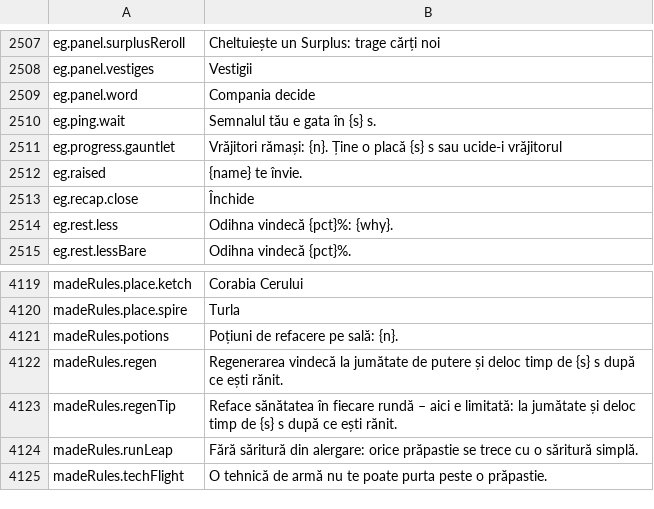
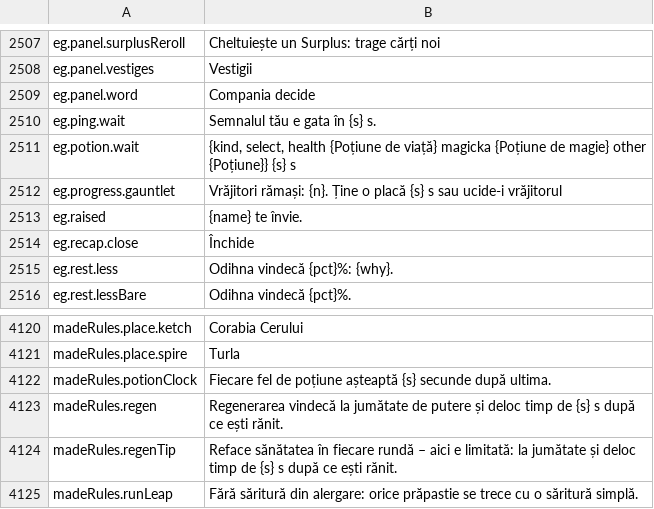
Before and after one commit to Lattymoy/daggerfall-js-source, a CSV file: locales/ro/Port_Strings.csv, drawn as a sheet; only a part is shown, gaps mark what is left out; the shorter side is filled out with more unchanged rows; removed rows and columns are numbered as before the commit, all else as after; the diff names each change by its address in the sheet, - before the commit and + after, or states it on an @@ line.

```diff
--- a/locales/ro/Port_Strings.csv
+++ b/locales/ro/Port_Strings.csv
+row 2511: eg.potion.wait | {kind, select, health {Poțiune de viață} magicka {Poțiune de magie} other {Poțiune}} {s} s
-row 4121: madeRules.potions | Poțiuni de refacere pe sală: {n}.
+row 4122: madeRules.potionClock | Fiecare fel de poțiune așteaptă {s} secunde după ultima.
```
Also changed, not shown: locales/bg/Port_Strings.csv, locales/es/Port_Strings.csv, 50 other files.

> The problem: Return every line from the entries above that contains the word "other".

> Problem solution:
+row 2511: eg.potion.wait | {kind, select, health {Poțiune de viață} magicka {Poțiune de magie} other {Poțiune}} {s} s
Also changed, not shown: locales/bg/Port_Strings.csv, locales/es/Port_Strings.csv, 50 other files.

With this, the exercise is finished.